Task directions:
Extract the full listing verbatim and drop any pictures from your copy.

==================================================

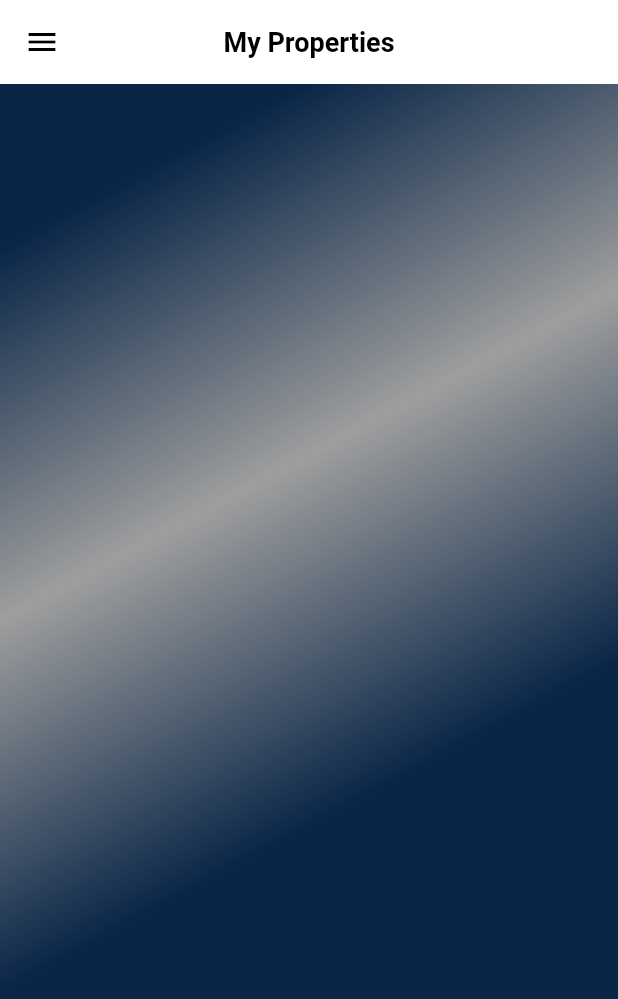
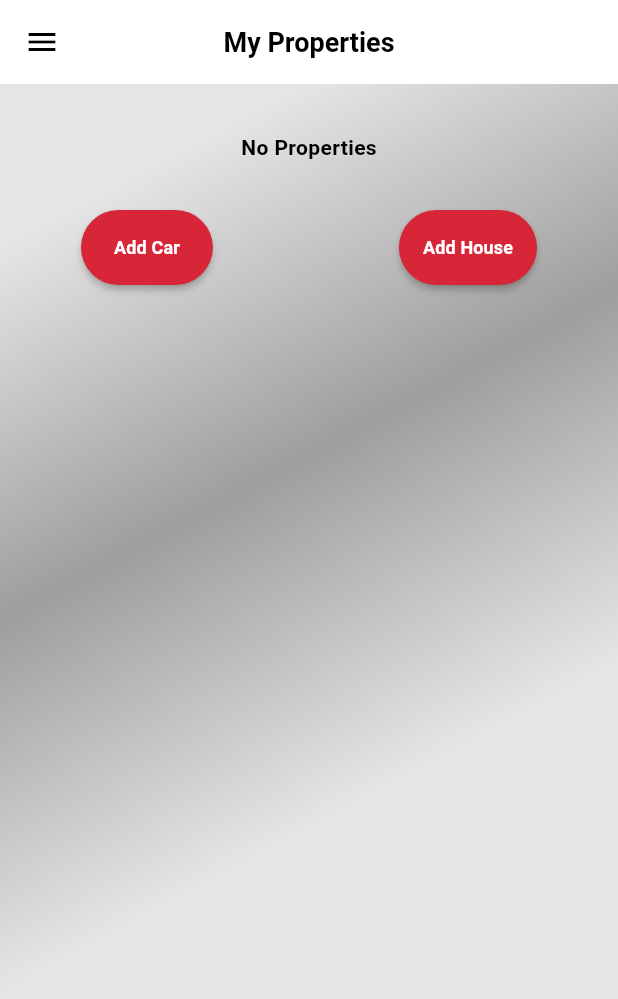
Before and after one commit to oulanassri/fuel-delivery-customer_app-, a Flutter app: the PropertiesScreen screen opened by its route, on a phone screen of 412 x 824 dp. Shown: the top 999 px of the screen. Run offline on Flutter 3.47's test engine with Material 3 defaults, Android fonts, the phone set to English and light mode, and no system bars; our stand-ins replace animate_do, animated_splash_screen, dio, fluttericon, get, get_storage; missing offline and left inert: icofont_flutter; accounts and stored records are empty; Roboto replaces fonts that are missing (Poppins).

Commit message:
first commit

```diff
--- a/lib/app/constants.dart
+++ b/lib/app/constants.dart
@@ -6,7 +6,15 @@ const white=Colors.white;
 
 const defaultPadding=16.00;
 
+const primaryText=Colors.black;
+const secondaryText=secondaryColor;
 
+
+const gradientColorBg=LinearGradient(begin: Alignment.topCenter, colors: [
+  bgColor,
+  Colors.grey,
+  bgColor,
+]);
 // const primaryColor=Color(0xFF169990);
 // const secondaryColor=Color(0xFF556881);
 // const bgColor=Colors.grey;
--- a/lib/app/home/home_screen.dart
+++ b/lib/app/home/home_screen.dart
@@ -24,11 +24,7 @@ class HomeScreen extends GetView<HomeController> {
         body: Container(
             width: double.infinity,
             decoration: BoxDecoration(
-              gradient: LinearGradient(begin: Alignment.topCenter, colors: [
-                primaryColor,
-                Colors.grey,
-                primaryColor,
-              ]),
+              gradient: gradientColorBg,
             ),
             child: Column(
               children: [
--- a/lib/app/orders/orders_screen.dart
+++ b/lib/app/orders/orders_screen.dart
@@ -20,11 +20,7 @@ class OrdersScreen extends GetView<OrdersController> {
         body: Container(
             width: double.infinity,
             decoration: BoxDecoration(
-              gradient: LinearGradient(begin: Alignment.topCenter, colors: [
-                primaryColor,
-                Colors.grey,
-                primaryColor,
-              ]),
+              gradient:gradientColorBg,
             ),
             child: Column()
 
--- a/lib/app/profile/profile_screen.dart
+++ b/lib/app/profile/profile_screen.dart
@@ -21,11 +21,7 @@ class ProfileScreen extends GetView<ProfileController> {
         body: Container(
             width: double.infinity,
             decoration: BoxDecoration(
-              gradient: LinearGradient(begin: Alignment.topCenter, colors: [
-                primaryColor,
-                Colors.grey,
-                primaryColor,
-              ]),
+              gradient:gradientColorBg,
             ),
             child: Column()
 
--- a/lib/app/properties/properties_screen.dart
+++ b/lib/app/properties/properties_screen.dart
@@ -2,6 +2,7 @@ import 'package:flutter/material.dart';
 import 'package:get/get.dart';
 import 'package:get/get_core/src/get_main.dart';
 import 'package:get/get_state_manager/src/simple/get_view.dart';
+import '../common/custom_material_button.dart';
 import '../common/navigation_drawer.dart';
 import '../constants.dart';
 import '../properties/properties_controller.dart';
@@ -22,13 +23,48 @@ class PropertiesScreen extends GetView<PropertiesController> {
       body: Container(
           width: double.infinity,
           decoration: BoxDecoration(
-            gradient: LinearGradient(begin: Alignment.topCenter, colors: [
-              primaryColor,
-              Colors.grey,
-              primaryColor,
-            ]),
+            gradient: gradientColorBg,
           ),
-          child: Column(children: [],)),
+          child: Column(
+            children: [
+              SizedBox(
+                height: defaultPadding * 2,
+              ),
+              Text(
+                "No Properties",
+                style:
+                    TextStyle(color: primaryText, fontWeight: FontWeight.bold),
+              ),
+              SizedBox(
+                height: defaultPadding * 2,
+              ),
+              Row(mainAxisAlignment: MainAxisAlignment.spaceEvenly,
+                children: [
+                  Padding(
+                    padding: EdgeInsets.symmetric(horizontal: 50),
+                    child: CustomMaterialButton1(
+                      route: '',
+                      text: 'Add Car',
+                      buttonColor: secondaryColor,
+                      textColor: white,
+                    ),
+                  ),
+                  SizedBox(
+                    width: defaultPadding,
+                  ),
+                  Padding(
+                    padding: EdgeInsets.symmetric(horizontal: 50),
+                    child: CustomMaterialButton1(
+                      route: '',
+                      text: 'Add House',
+                      buttonColor: secondaryColor,
+                      textColor: white,
+                    ),
+                  ),
+                ],
+              )
+            ],
+          )),
     );
   }
 }
--- a/lib/app/settings/settings_screen.dart
+++ b/lib/app/settings/settings_screen.dart
@@ -22,11 +22,7 @@ class SettingsScreen extends GetView<SettingsController> {
       body: Container(
           width: double.infinity,
           decoration: BoxDecoration(
-            gradient: LinearGradient(begin: Alignment.topCenter, colors: [
-              primaryColor,
-              Colors.grey,
-              primaryColor,
-            ]),
+            gradient:gradientColorBg,
           ),
           child: Column()),
     );
--- a/lib/app/wallet/wallet_screen.dart
+++ b/lib/app/wallet/wallet_screen.dart
@@ -22,11 +22,7 @@ class WalletScreen extends GetView<WalletController> {
       body: Container(
           width: double.infinity,
           decoration: BoxDecoration(
-            gradient: LinearGradient(begin: Alignment.topCenter, colors: [
-              primaryColor,
-              Colors.grey,
-              primaryColor,
-            ]),
+            gradient: gradientColorBg,
           ),
           child: Column()),
     );
```
Also changed, not shown: lib/app/properties/components/custom_add_material_button.dart (added, +50 -0 lines).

==================================================

Solution to the problem:
Before and after one commit to oulanassri/fuel-delivery-customer_app-, a Flutter app: the PropertiesScreen screen opened by its route, on a phone screen of 412 x 824 dp. Shown: the top 999 px of the screen. Run offline on Flutter 3.47's test engine with Material 3 defaults, Android fonts, the phone set to English and light mode, and no system bars; our stand-ins replace animate_do, animated_splash_screen, dio, fluttericon, get, get_storage; missing offline and left inert: icofont_flutter; accounts and stored records are empty; Roboto replaces fonts that are missing (Poppins).

Commit message:
first commit

```diff
--- a/lib/app/constants.dart
+++ b/lib/app/constants.dart
@@ -6,7 +6,15 @@ const white=Colors.white;
 
 const defaultPadding=16.00;
 
+const primaryText=Colors.black;
+const secondaryText=secondaryColor;
 
+
+const gradientColorBg=LinearGradient(begin: Alignment.topCenter, colors: [
+  bgColor,
+  Colors.grey,
+  bgColor,
+]);
 // const primaryColor=Color(0xFF169990);
 // const secondaryColor=Color(0xFF556881);
 // const bgColor=Colors.grey;
--- a/lib/app/home/home_screen.dart
+++ b/lib/app/home/home_screen.dart
@@ -24,11 +24,7 @@ class HomeScreen extends GetView<HomeController> {
         body: Container(
             width: double.infinity,
             decoration: BoxDecoration(
-              gradient: LinearGradient(begin: Alignment.topCenter, colors: [
-                primaryColor,
-                Colors.grey,
-                primaryColor,
-              ]),
+              gradient: gradientColorBg,
             ),
             child: Column(
               children: [
--- a/lib/app/orders/orders_screen.dart
+++ b/lib/app/orders/orders_screen.dart
@@ -20,11 +20,7 @@ class OrdersScreen extends GetView<OrdersController> {
         body: Container(
             width: double.infinity,
             decoration: BoxDecoration(
-              gradient: LinearGradient(begin: Alignment.topCenter, colors: [
-                primaryColor,
-                Colors.grey,
-                primaryColor,
-              ]),
+              gradient:gradientColorBg,
             ),
             child: Column()
 
--- a/lib/app/profile/profile_screen.dart
+++ b/lib/app/profile/profile_screen.dart
@@ -21,11 +21,7 @@ class ProfileScreen extends GetView<ProfileController> {
         body: Container(
             width: double.infinity,
             decoration: BoxDecoration(
-              gradient: LinearGradient(begin: Alignment.topCenter, colors: [
-                primaryColor,
-                Colors.grey,
-                primaryColor,
-              ]),
+              gradient:gradientColorBg,
             ),
             child: Column()
 
--- a/lib/app/properties/properties_screen.dart
+++ b/lib/app/properties/properties_screen.dart
@@ -2,6 +2,7 @@ import 'package:flutter/material.dart';
 import 'package:get/get.dart';
 import 'package:get/get_core/src/get_main.dart';
 import 'package:get/get_state_manager/src/simple/get_view.dart';
+import '../common/custom_material_button.dart';
 import '../common/navigation_drawer.dart';
 import '../constants.dart';
 import '../properties/properties_controller.dart';
@@ -22,13 +23,48 @@ class PropertiesScreen extends GetView<PropertiesController> {
       body: Container(
           width: double.infinity,
           decoration: BoxDecoration(
-            gradient: LinearGradient(begin: Alignment.topCenter, colors: [
-              primaryColor,
-              Colors.grey,
-              primaryColor,
-            ]),
+            gradient: gradientColorBg,
           ),
-          child: Column(children: [],)),
+          child: Column(
+            children: [
+              SizedBox(
+                height: defaultPadding * 2,
+              ),
+              Text(
+                "No Properties",
+                style:
+                    TextStyle(color: primaryText, fontWeight: FontWeight.bold),
+              ),
+              SizedBox(
+                height: defaultPadding * 2,
+              ),
+              Row(mainAxisAlignment: MainAxisAlignment.spaceEvenly,
+                children: [
+                  Padding(
+                    padding: EdgeInsets.symmetric(horizontal: 50),
+                    child: CustomMaterialButton1(
+                      route: '',
+                      text: 'Add Car',
+                      buttonColor: secondaryColor,
+                      textColor: white,
+                    ),
+                  ),
+                  SizedBox(
+                    width: defaultPadding,
+                  ),
+                  Padding(
+                    padding: EdgeInsets.symmetric(horizontal: 50),
+                    child: CustomMaterialButton1(
+                      route: '',
+                      text: 'Add House',
+                      buttonColor: secondaryColor,
+                      textColor: white,
+                    ),
+                  ),
+                ],
+              )
+            ],
+          )),
     );
   }
 }
--- a/lib/app/settings/settings_screen.dart
+++ b/lib/app/settings/settings_screen.dart
@@ -22,11 +22,7 @@ class SettingsScreen extends GetView<SettingsController> {
       body: Container(
           width: double.infinity,
           decoration: BoxDecoration(
-            gradient: LinearGradient(begin: Alignment.topCenter, colors: [
-              primaryColor,
-              Colors.grey,
-              primaryColor,
-            ]),
+            gradient:gradientColorBg,
           ),
           child: Column()),
     );
--- a/lib/app/wallet/wallet_screen.dart
+++ b/lib/app/wallet/wallet_screen.dart
@@ -22,11 +22,7 @@ class WalletScreen extends GetView<WalletController> {
       body: Container(
           width: double.infinity,
           decoration: BoxDecoration(
-            gradient: LinearGradient(begin: Alignment.topCenter, colors: [
-              primaryColor,
-              Colors.grey,
-              primaryColor,
-            ]),
+            gradient: gradientColorBg,
           ),
           child: Column()),
     );
```
Also changed, not shown: lib/app/properties/components/custom_add_material_button.dart (added, +50 -0 lines).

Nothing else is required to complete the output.